_PROBLEM_. Here are some entries. Print them exactly as they are.

_User interface change data_.
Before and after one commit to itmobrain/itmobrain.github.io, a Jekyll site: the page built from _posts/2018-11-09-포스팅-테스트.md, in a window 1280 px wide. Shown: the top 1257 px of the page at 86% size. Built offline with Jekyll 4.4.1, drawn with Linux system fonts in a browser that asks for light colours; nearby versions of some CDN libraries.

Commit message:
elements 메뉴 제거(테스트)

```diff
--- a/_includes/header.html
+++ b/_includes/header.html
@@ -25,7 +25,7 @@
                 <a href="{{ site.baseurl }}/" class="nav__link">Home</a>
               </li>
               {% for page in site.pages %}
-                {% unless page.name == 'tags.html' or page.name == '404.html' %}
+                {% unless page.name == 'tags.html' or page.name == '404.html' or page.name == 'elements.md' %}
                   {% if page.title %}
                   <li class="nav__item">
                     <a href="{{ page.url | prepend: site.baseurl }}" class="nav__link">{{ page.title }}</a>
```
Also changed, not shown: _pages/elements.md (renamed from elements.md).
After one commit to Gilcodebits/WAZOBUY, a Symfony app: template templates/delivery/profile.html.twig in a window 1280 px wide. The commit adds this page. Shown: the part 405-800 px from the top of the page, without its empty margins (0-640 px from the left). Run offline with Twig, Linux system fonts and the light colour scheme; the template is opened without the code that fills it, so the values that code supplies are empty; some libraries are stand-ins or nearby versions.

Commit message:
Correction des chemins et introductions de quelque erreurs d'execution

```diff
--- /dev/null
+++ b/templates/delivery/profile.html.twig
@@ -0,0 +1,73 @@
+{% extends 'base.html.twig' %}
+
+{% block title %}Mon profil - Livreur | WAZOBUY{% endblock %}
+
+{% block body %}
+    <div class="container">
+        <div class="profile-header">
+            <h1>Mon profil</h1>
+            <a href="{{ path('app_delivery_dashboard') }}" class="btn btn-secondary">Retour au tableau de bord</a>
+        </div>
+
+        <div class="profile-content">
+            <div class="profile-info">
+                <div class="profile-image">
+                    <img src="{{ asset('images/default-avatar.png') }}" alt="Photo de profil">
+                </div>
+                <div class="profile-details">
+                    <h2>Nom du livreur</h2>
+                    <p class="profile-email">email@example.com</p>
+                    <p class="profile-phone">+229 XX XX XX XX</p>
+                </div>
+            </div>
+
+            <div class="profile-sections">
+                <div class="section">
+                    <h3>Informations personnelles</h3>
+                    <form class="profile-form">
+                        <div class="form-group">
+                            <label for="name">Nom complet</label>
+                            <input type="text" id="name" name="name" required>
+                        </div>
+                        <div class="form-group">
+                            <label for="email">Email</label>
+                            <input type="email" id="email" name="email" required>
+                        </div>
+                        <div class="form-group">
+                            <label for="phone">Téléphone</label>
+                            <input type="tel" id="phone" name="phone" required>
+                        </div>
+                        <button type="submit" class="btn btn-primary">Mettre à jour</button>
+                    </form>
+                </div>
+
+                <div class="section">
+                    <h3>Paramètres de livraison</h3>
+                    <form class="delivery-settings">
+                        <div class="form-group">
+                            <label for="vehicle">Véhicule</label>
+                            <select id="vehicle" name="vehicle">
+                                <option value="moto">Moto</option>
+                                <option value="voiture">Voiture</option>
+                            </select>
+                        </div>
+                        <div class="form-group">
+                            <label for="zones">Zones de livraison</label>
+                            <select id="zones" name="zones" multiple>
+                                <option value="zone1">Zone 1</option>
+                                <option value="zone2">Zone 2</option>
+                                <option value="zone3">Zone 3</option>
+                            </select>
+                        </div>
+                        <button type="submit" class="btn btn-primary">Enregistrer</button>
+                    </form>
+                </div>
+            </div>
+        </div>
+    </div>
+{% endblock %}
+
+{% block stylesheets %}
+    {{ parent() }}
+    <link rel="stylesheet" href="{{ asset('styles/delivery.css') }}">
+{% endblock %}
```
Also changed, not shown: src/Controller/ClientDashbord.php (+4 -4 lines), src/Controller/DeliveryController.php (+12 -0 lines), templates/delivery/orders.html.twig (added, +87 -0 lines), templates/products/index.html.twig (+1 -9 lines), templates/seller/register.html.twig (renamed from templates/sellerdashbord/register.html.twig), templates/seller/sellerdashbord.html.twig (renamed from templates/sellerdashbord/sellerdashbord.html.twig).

_OUTPUT OF THE TASK_.
Before and after one commit to itmobrain/itmobrain.github.io, a Jekyll site: the page built from _posts/2018-11-09-포스팅-테스트.md, in a window 1280 px wide. Shown: the top 1257 px of the page at 86% size. Built offline with Jekyll 4.4.1, drawn with Linux system fonts in a browser that asks for light colours; nearby versions of some CDN libraries.

Commit message:
elements 메뉴 제거(테스트)

```diff
--- a/_includes/header.html
+++ b/_includes/header.html
@@ -25,7 +25,7 @@
                 <a href="{{ site.baseurl }}/" class="nav__link">Home</a>
               </li>
               {% for page in site.pages %}
-                {% unless page.name == 'tags.html' or page.name == '404.html' %}
+                {% unless page.name == 'tags.html' or page.name == '404.html' or page.name == 'elements.md' %}
                   {% if page.title %}
                   <li class="nav__item">
                     <a href="{{ page.url | prepend: site.baseurl }}" class="nav__link">{{ page.title }}</a>
```
Also changed, not shown: _pages/elements.md (renamed from elements.md).
After one commit to Gilcodebits/WAZOBUY, a Symfony app: template templates/delivery/profile.html.twig in a window 1280 px wide. The commit adds this page. Shown: the part 405-800 px from the top of the page, without its empty margins (0-640 px from the left). Run offline with Twig, Linux system fonts and the light colour scheme; the template is opened without the code that fills it, so the values that code supplies are empty; some libraries are stand-ins or nearby versions.

Commit message:
Correction des chemins et introductions de quelque erreurs d'execution

```diff
--- /dev/null
+++ b/templates/delivery/profile.html.twig
@@ -0,0 +1,73 @@
+{% extends 'base.html.twig' %}
+
+{% block title %}Mon profil - Livreur | WAZOBUY{% endblock %}
+
+{% block body %}
+    <div class="container">
+        <div class="profile-header">
+            <h1>Mon profil</h1>
+            <a href="{{ path('app_delivery_dashboard') }}" class="btn btn-secondary">Retour au tableau de bord</a>
+        </div>
+
+        <div class="profile-content">
+            <div class="profile-info">
+                <div class="profile-image">
+                    <img src="{{ asset('images/default-avatar.png') }}" alt="Photo de profil">
+                </div>
+                <div class="profile-details">
+                    <h2>Nom du livreur</h2>
+                    <p class="profile-email">email@example.com</p>
+                    <p class="profile-phone">+229 XX XX XX XX</p>
+                </div>
+            </div>
+
+            <div class="profile-sections">
+                <div class="section">
+                    <h3>Informations personnelles</h3>
+                    <form class="profile-form">
+                        <div class="form-group">
+                            <label for="name">Nom complet</label>
+                            <input type="text" id="name" name="name" required>
+                        </div>
+                        <div class="form-group">
+                            <label for="email">Email</label>
+                            <input type="email" id="email" name="email" required>
+                        </div>
+                        <div class="form-group">
+                            <label for="phone">Téléphone</label>
+                            <input type="tel" id="phone" name="phone" required>
+                        </div>
+                        <button type="submit" class="btn btn-primary">Mettre à jour</button>
+                    </form>
+                </div>
+
+                <div class="section">
+                    <h3>Paramètres de livraison</h3>
+                    <form class="delivery-settings">
+                        <div class="form-group">
+                            <label for="vehicle">Véhicule</label>
+                            <select id="vehicle" name="vehicle">
+                                <option value="moto">Moto</option>
+                                <option value="voiture">Voiture</option>
+                            </select>
+                        </div>
+                        <div class="form-group">
+                            <label for="zones">Zones de livraison</label>
+                            <select id="zones" name="zones" multiple>
+                                <option value="zone1">Zone 1</option>
+                                <option value="zone2">Zone 2</option>
+                                <option value="zone3">Zone 3</option>
+                            </select>
+                        </div>
+                        <button type="submit" class="btn btn-primary">Enregistrer</button>
+                    </form>
+                </div>
+            </div>
+        </div>
+    </div>
+{% endblock %}
+
+{% block stylesheets %}
+    {{ parent() }}
+    <link rel="stylesheet" href="{{ asset('styles/delivery.css') }}">
+{% endblock %}
```
Also changed, not shown: src/Controller/ClientDashbord.php (+4 -4 lines), src/Controller/DeliveryController.php (+12 -0 lines), templates/delivery/orders.html.twig (added, +87 -0 lines), templates/products/index.html.twig (+1 -9 lines), templates/seller/register.html.twig (renamed from templates/sellerdashbord/register.html.twig), templates/seller/sellerdashbord.html.twig (renamed from templates/sellerdashbord/sellerdashbord.html.twig).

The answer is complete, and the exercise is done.